More young adults (under 50) are being diagnosed with cancer than ever before.
And I can already guess what you’re thinking…
Perhaps we’re catching these cancers earlier because of improved screening.
Well, that’s partially true. But it certainly can’t account for the dramatic rise of early-onset cancer diagnoses across the board.
Because the truth is, we can’t always chalk it up to “bad genes” or “bad luck.”
There are modifiable risk factors. And the sooner we change some behaviors, the better off we’ll ALL be…
14 cancers are on the rise
In a new paper published in Nature Reviews Clinical Oncology, authors highlighted a global increase of 14 different cancer types among young adults.
Those include breast, colorectum, endometrium, esophagus, extrahepatic bile duct, gallbladder, head/neck, kidney, liver, bone marrow, pancreas, prostate, stomach, and thyroid cancer.
Now, eight of those fourteen related to the digestive system. And that emphasizes the role diet and oral health play in cancer risk.
(At long last, more research is focusing on the role of the gut microbiome as it relates to overall health!)
In my view, this increase is likely linked to how drastically our lifestyles have changed over the years. (Especially since the 1950s.)
Just think about it…
We’re now an “on the go” society, reaching for any type of convenient meal and lessening time spent on healthy habits, like oral hygiene and sleep, to name a few.
And the fact that cancer is rising in younger people?
Well, they’re the ones that have been raised on poor dietary choices! They tend to TRASH their digestive tracts—and all the good bacteria that live inside—by eating junk, fast, and processed foods far too often.
Simple lifestyle changes
My advice? It’s nothing you haven’t heard here before.
Stick to a balanced diet full of healthy, unprocessed foods. I always recommend focusing on lean protein, fresh produce, and nuts.
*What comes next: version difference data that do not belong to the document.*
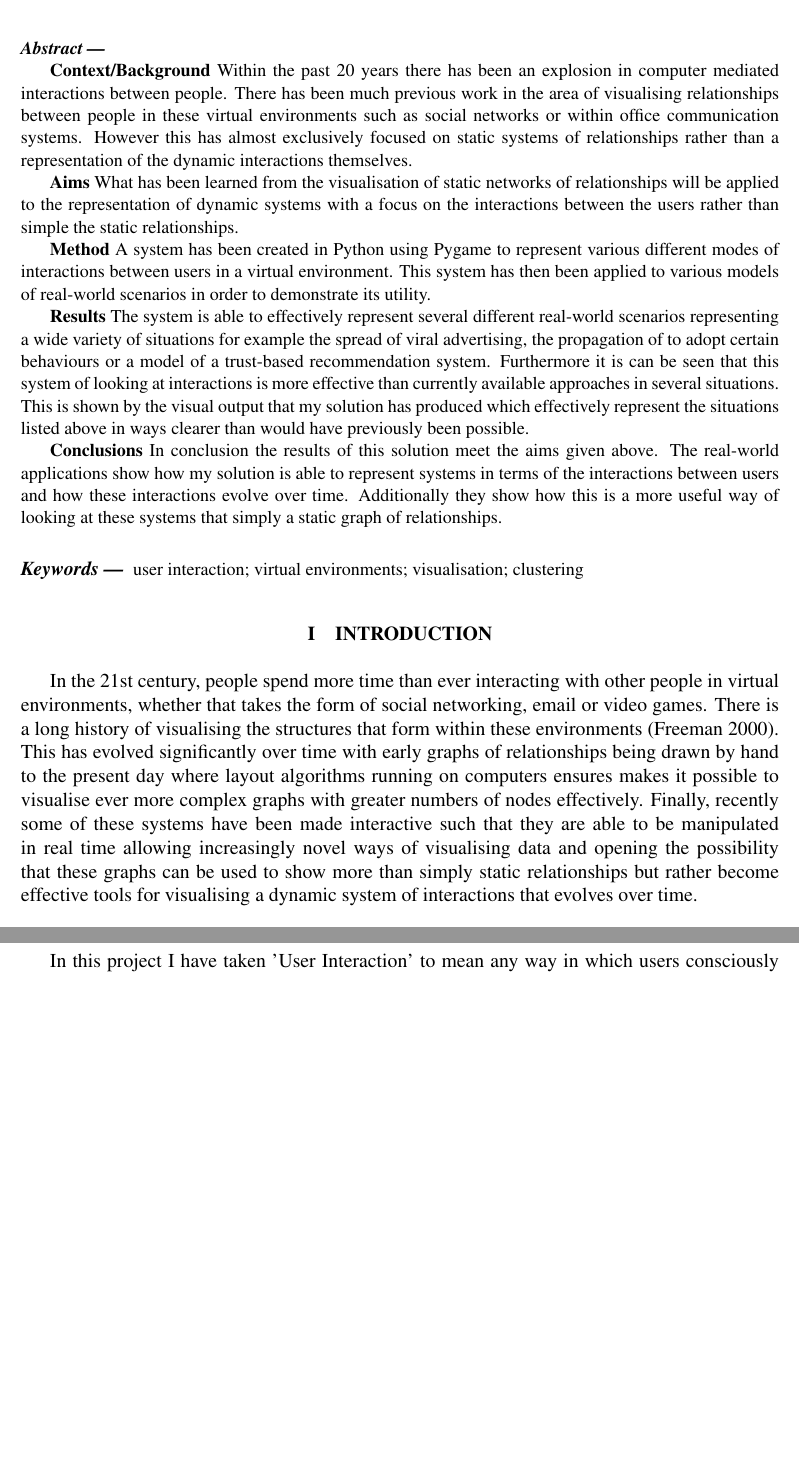
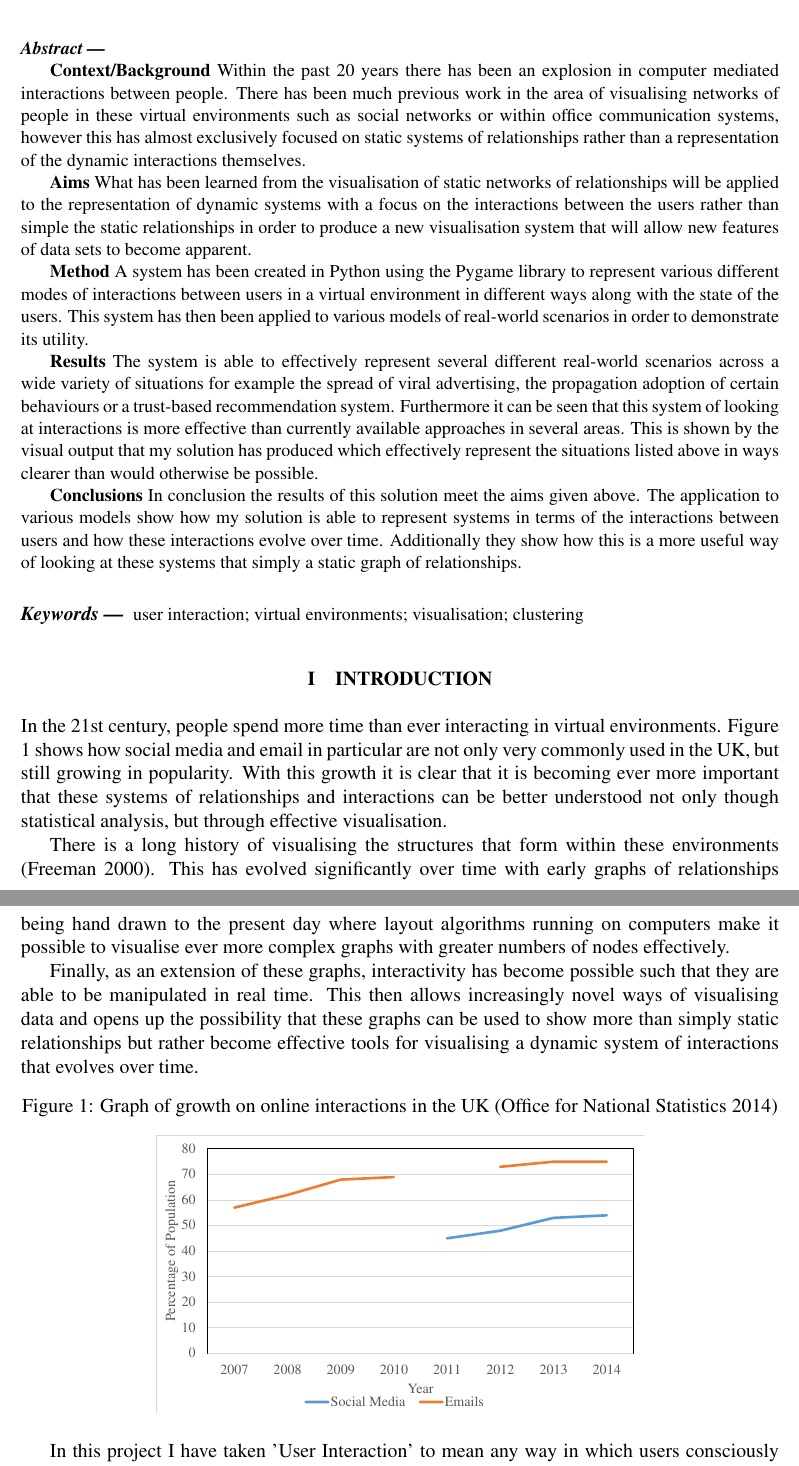
Before and after one commit to leosutton/Project, a LaTeX paper (Paper/projectpaper.tex): two parts of pages 1 and 2 of 20, joined at a grey line, cut so that both start at the same text, the shorter picture padded with empty space. Compiled offline with pdfLaTeX.

Commit message:
Reworking on Introduction

```diff
--- a/Paper/projectpaper.tex
+++ b/Paper/projectpaper.tex
@@ -25,19 +25,19 @@
 \begin{abstract}
 
 {\bf Context/Background}
-Within the past 20 years there has been an explosion in computer mediated interactions between people. There has been much previous work in the area of visualising relationships between people in these virtual environments such as social networks or within office communication systems. However this has almost exclusively focused on static systems of relationships rather than a representation of the dynamic interactions themselves.
+Within the past 20 years there has been an explosion in computer mediated interactions between people. There has been much previous work in the area of visualising networks of people in these virtual environments such as social networks or within office communication systems, however this has almost exclusively focused on static systems of relationships rather than a representation of the dynamic interactions themselves.
 
 {\bf Aims}
-What has been learned from the visualisation of static networks of relationships will be applied to the representation of dynamic systems with a focus on the interactions between the users rather than simple the static relationships.
+What has been learned from the visualisation of static networks of relationships will be applied to the representation of dynamic systems with a focus on the interactions between the users rather than simple the static relationships in order to produce a new visualisation system that will allow new features of data sets to become apparent.
 
 {\bf Method}
-A system has been created in Python using Pygame to represent various different modes of interactions between users in a virtual environment. This system has then been applied to various models of real-world scenarios in order to demonstrate its utility.
+A system has been created in Python using the Pygame library to represent various different modes of interactions between users in a virtual environment in different ways along with the state of the users. This system has then been applied to various models of real-world scenarios in order to demonstrate its utility.
 
 {\bf Results}
-The system is able to effectively represent several different real-world scenarios representing a wide variety of situations for example the spread of viral advertising, the propagation of to adopt certain behaviours or a model of a trust-based recommendation system. Furthermore it is can be seen that this system of looking at interactions is more effective than currently available approaches in several situations. This is shown by the visual output that my solution has produced which effectively represent the situations listed above in ways clearer than would have previously been possible.
+The system is able to effectively represent several different real-world scenarios across a wide variety of situations for example the spread of viral advertising, the propagation adoption of certain behaviours or a trust-based recommendation system. Furthermore it can be seen that this system of looking at interactions is more effective than currently available approaches in several areas. This is shown by the visual output that my solution has produced which effectively represent the situations listed above in ways clearer than would otherwise be possible.
 
 {\bf Conclusions}
-In conclusion the results of this solution meet the aims given above. The real-world applications show how my solution is able to represent systems in terms of the interactions between users and how these interactions evolve over time. Additionally they show how this is a more useful way of looking at these systems that simply a static graph of relationships.
+In conclusion the results of this solution meet the aims given above. The application to various models show how my solution is able to represent systems in terms of the interactions between users and how these interactions evolve over time. Additionally they show how this is a more useful way of looking at these systems that simply a static graph of relationships.
 
 \end{abstract}
 
@@ -47,7 +47,19 @@ user interaction; virtual environments; visualisation; clustering
 
 \section{Introduction}
 
-In the 21st century, people spend more time than ever interacting with other people in virtual environments, whether that takes the form of social networking, email or video games. There is a long history of visualising the structures that form within these environments \cite{freeman2000visualizing}. This has evolved significantly over time with early graphs of relationships being drawn by hand to the present day where layout algorithms running on computers ensures makes it possible to visualise ever more complex graphs with greater numbers of nodes effectively. Finally, recently some of these systems have been made interactive such that they are able to be manipulated in real time allowing increasingly novel ways of visualising data and opening the possibility that these graphs can be used to show more than simply static relationships but rather become effective tools for visualising a dynamic system of interactions that evolves over time.
+\noindent
+In the 21st century, people spend more time than ever interacting in virtual environments. Figure \ref{fig:interactions} shows how social media and email in particular are not only very commonly used in the UK, but still growing in popularity. With this growth it is clear that it is becoming ever more important that these systems of relationships and interactions can be better understood not only though statistical analysis, but through effective visualisation.
+
+There is a long history of visualising the structures that form within these environments \cite{freeman2000visualizing}. This has evolved significantly over time with early graphs of relationships being hand drawn to the present day where layout algorithms running on computers make it possible to visualise ever more complex graphs with greater numbers of nodes effectively.
+
+Finally, as an extension of these graphs, interactivity has become possible such that they are able to be manipulated in real time. This then allows increasingly novel ways of visualising data and opens up the possibility that these graphs can be used to show more than simply static relationships but rather become effective tools for visualising a dynamic system of interactions that evolves over time.
+
+\begin{figure}[htb]
+\centering
+\caption{Graph of growth on online interactions in the UK \protect\cite{ons}}
+\label{fig:interactions}
+\includegraphics[scale=0.4]{Chart.pdf}
+\end{figure}
 
 In this project I have taken 'User Interaction' to mean any way in which users consciously affect other users so that the other users would be able to identify the specific other users they were interacting with. This could take place over a period of time of be instantaneous; it could be between two users or many; it could be a single event or it could be ongoing. For example I will consider interactions such as users sending emails between one another but I will not consider interactions such as a user's advertising preference changing what another user sees as this falls beyond my scope.
 
```
Also changed, not shown: Paper/projectpaper.bib (+13 -1 lines), Paper/Chart.pdf (added), Paper/projectpaper.pdf.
(I remember how food used to taste when I was a kid. Nowadays, to get any sort of exciting flavor, I have to buy organic and seasonal. Not only is it worth it for my taste buds, but for my overall health, too.)
And be mindful of any prescription medication that could harm your gut, like antibiotics and steroids.
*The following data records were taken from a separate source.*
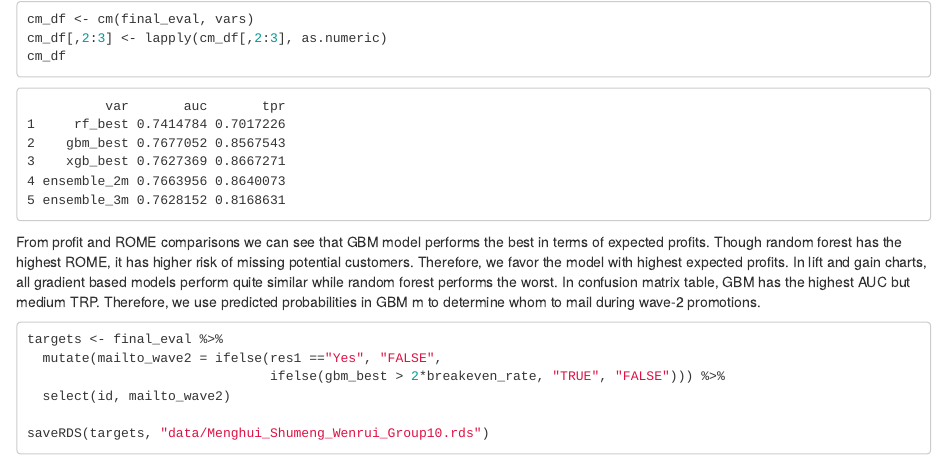
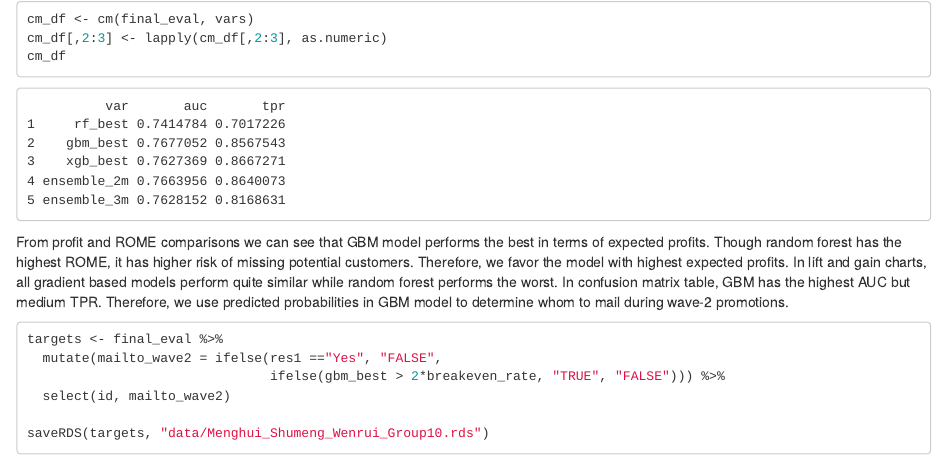
Before and after one commit to helenalee1028/mgta455-intuit-trees-nets, an R Markdown document (intuit.Rmd): the page in a window 1100 px wide, from 2020 px down. The pictures show the output file intuit.html that the author committed with the source, opened offline; long lines of code are wrapped.

Commit message:
final commint

````diff
--- a/intuit.Rmd
+++ b/intuit.Rmd
@@ -306,7 +306,7 @@ cm_df[,2:3] <- lapply(cm_df[,2:3], as.numeric)
 cm_df
 ```
 
-From profit and ROME comparisons we can see that GBM model performs the best in terms of expected profits. Though random forest has the highest ROME, it has higher risk of missing potential customers. Therefore, we favor the model with highest expected profits. In lift and gain charts, all gradient based models perform quite similar while random forest performs the worst. In confusion matrix table, GBM has the highest AUC but medium  TRP. Therefore, we use predicted probabilities in GBM m to determine whom to mail during wave-2 promotions.
+From profit and ROME comparisons we can see that GBM model performs the best in terms of expected profits. Though random forest has the highest ROME, it has higher risk of missing potential customers. Therefore, we favor the model with highest expected profits. In lift and gain charts, all gradient based models perform quite similar while random forest performs the worst. In confusion matrix table, GBM has the highest AUC but medium TPR. Therefore, we use predicted probabilities in GBM model to determine whom to mail during wave-2 promotions.
 
 ```{r}
 targets <- final_eval %>%
````
Also changed, not shown: data/basic_model_eval.rds, intuit.html.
Finally, get consistent exercise (aim for 20 minutes daily) and good sleep (seven to nine hours each night). These will always be cornerstones to good health and, hopefully, warding off a cancer diagnosis.
For more science-based strategies to fight cancer at any age, check out my Essential Cancer Protocol. Click here to learn more!
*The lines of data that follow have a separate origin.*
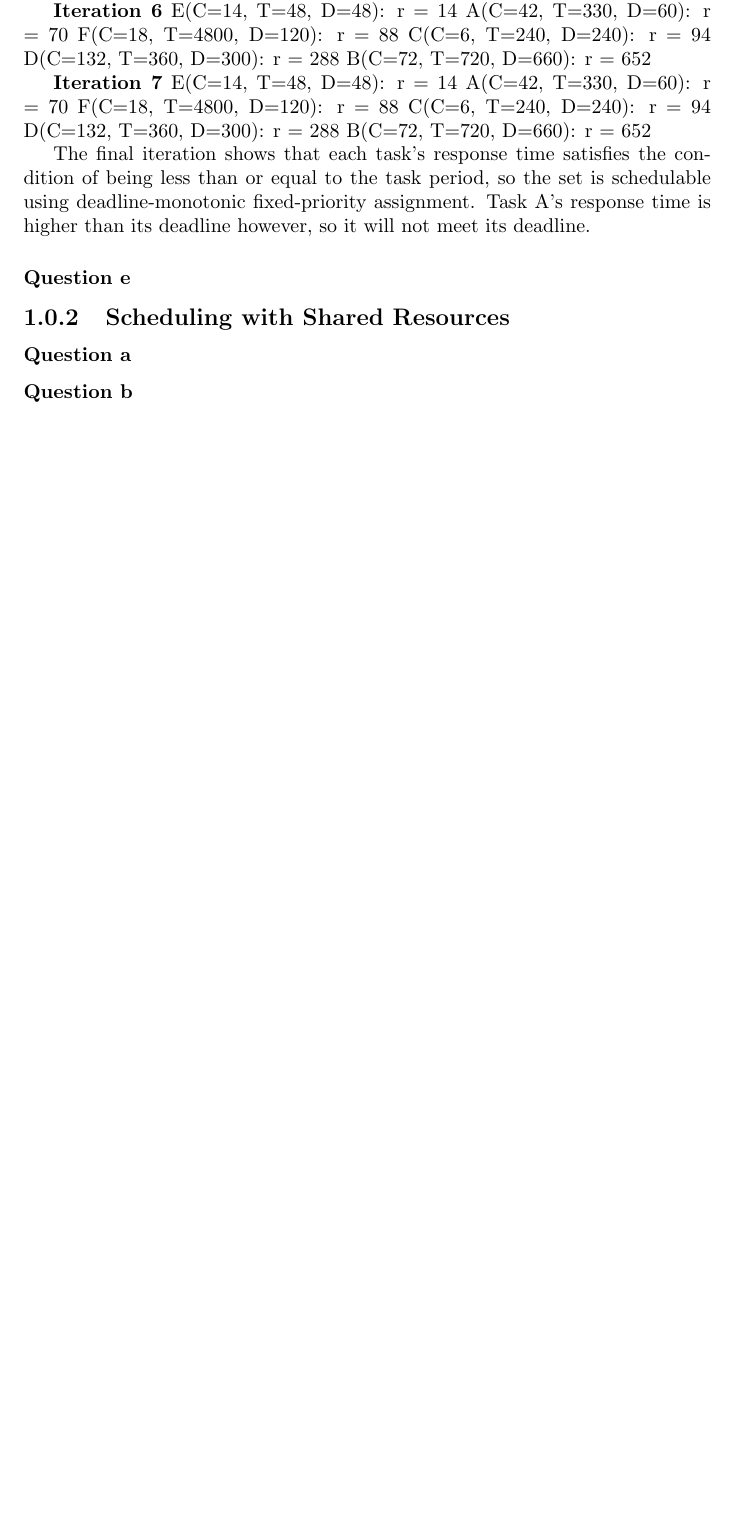
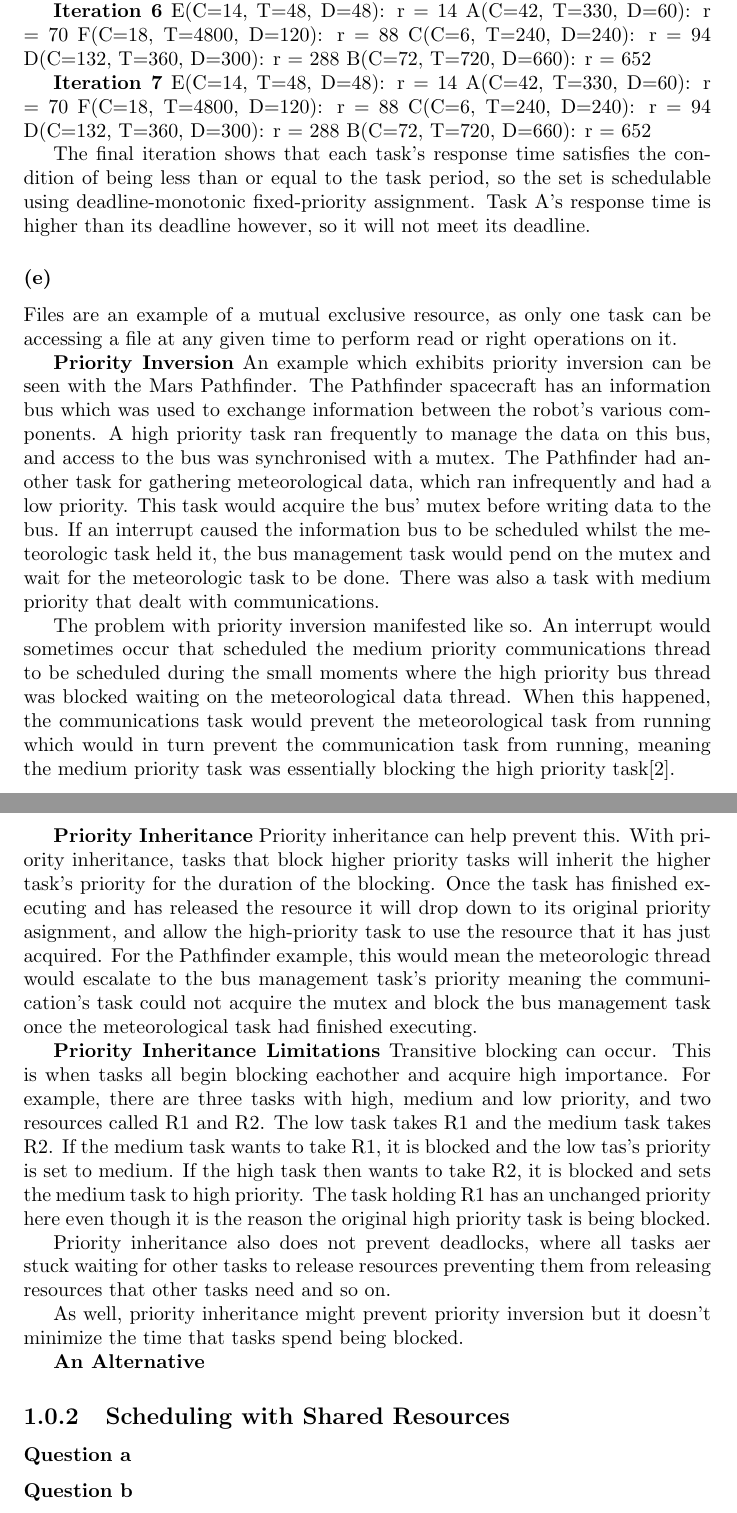
Before and after one commit to liambrand/embedded-engineering-report, a LaTeX document (document.tex): part of page 4 of 8 before the commit and two parts of pages 4 and 5 of 9 after it, the two joined at a grey line, cut so that both start at the same text, the shorter picture padded with empty space. Compiled offline with pdfLaTeX.

Commit message:
2e, Mars Pathfinder

```diff
--- a/document.tex
+++ b/document.tex
@@ -183,10 +183,37 @@
 
 			The final iteration shows that each task's response time satisfies the condition of being less than or equal to the task period, so the set is schedulable using deadline-monotonic fixed-priority assignment. Task A's response time is higher than its deadline however, so it will not meet its deadline.
 
-			\subsubsection{Question e}
+			\subsubsection{(e)}
+			Files are an example of a mutual exclusive resource, as only one task can be accessing a file at any given time to perform read or right operations on it.
+
+\textbf{Priority Inversion}
+An example which exhibits priority inversion can be seen with the Mars Pathfinder. The Pathfinder spacecraft has an information bus which was used to exchange information between the robot's various components. A high priority task ran frequently to manage the data on this bus, and access to the bus was synchronised with a mutex. The Pathfinder had another task for gathering meteorological data, which ran infrequently and had a low priority.  This task would acquire the bus' mutex before writing data to the bus. If an interrupt caused the information bus to be scheduled whilst the meteorologic task held it, the bus management task would pend on the mutex and wait for the meteorologic task to be done.  There was also a task with medium priority that dealt with communications.
+
+The problem with priority inversion manifested like so. An interrupt would sometimes occur that scheduled the medium priority communications thread to be scheduled during the small moments where the high priority bus thread was blocked waiting on the meteorological data thread. When this happened, the communications task would prevent the meteorological task from running which would in turn prevent the communication task from running, meaning the medium priority task was essentially blocking the high priority task\cite{jones1997really}.
+
+\textbf{Priority Inheritance}
+Priority inheritance can help prevent this. With priority inheritance, tasks that block higher priority tasks will inherit the higher task's priority for the duration of the blocking. Once the task has finished executing and has released the resource it will drop down to its original priority asignment, and allow the high-priority task to use the resource that it has just acquired. For the Pathfinder example, this would mean the meteorologic thread would escalate to the bus management task's priority meaning the communication's task could not acquire the mutex and block the bus management task once the meteorological task had finished executing.
+
+\textbf{Priority Inheritance Limitations}
+Transitive blocking can occur. This is when tasks all begin blocking eachother and acquire high importance. For example, there are three tasks with high, medium and low priority, and two resources called R1 and R2. The low task takes R1 and the medium task takes R2. If the medium task wants to take R1, it is blocked and the low tas's priority is set to medium. If the high task then wants to take R2, it is blocked and sets the medium task to high priority. The task holding R1 has an unchanged priority here even though it is the reason the original high priority task is being blocked.
+
+Priority inheritance also does not prevent deadlocks, where all tasks aer stuck waiting for other tasks to release resources preventing them from releasing resources that other tasks need and so on.
+
+As well, priority inheritance might prevent priority inversion but it doesn't minimize the time that tasks spend being blocked.
+
+\textbf{An Alternative}
+
+
 
 		\subsection{Scheduling with Shared Resources}
 			\subsubsection{Question a}
+
+
+% limitations - utilisation bounds are too limited because they are pessimistic, they assume no delays between tasks
+%	it expects all deadlines to be met regardless of the task priority itself
+%	you don't know if the remaining cpu utilization available is being used or if it's enough for remaining tasks
+% uninformative, doesn't say which tasks cause scheduling problems or which tasks will not meet their deadlines
+
 			\subsubsection{Question b}
 			% give notes on when task resources are released and tasks are blocked, e.g. at clock cycle 4, resource T is acquired by Task A
 
```
Also changed, not shown: papers.bib (+10 -0 lines), document.tex (2 more changed lines).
Until next time,
“Is Early-Onset Cancer an Emerging Global Epidemic?.” Medscape, 09/26/2022. (medscape.com/viewarticle/981421)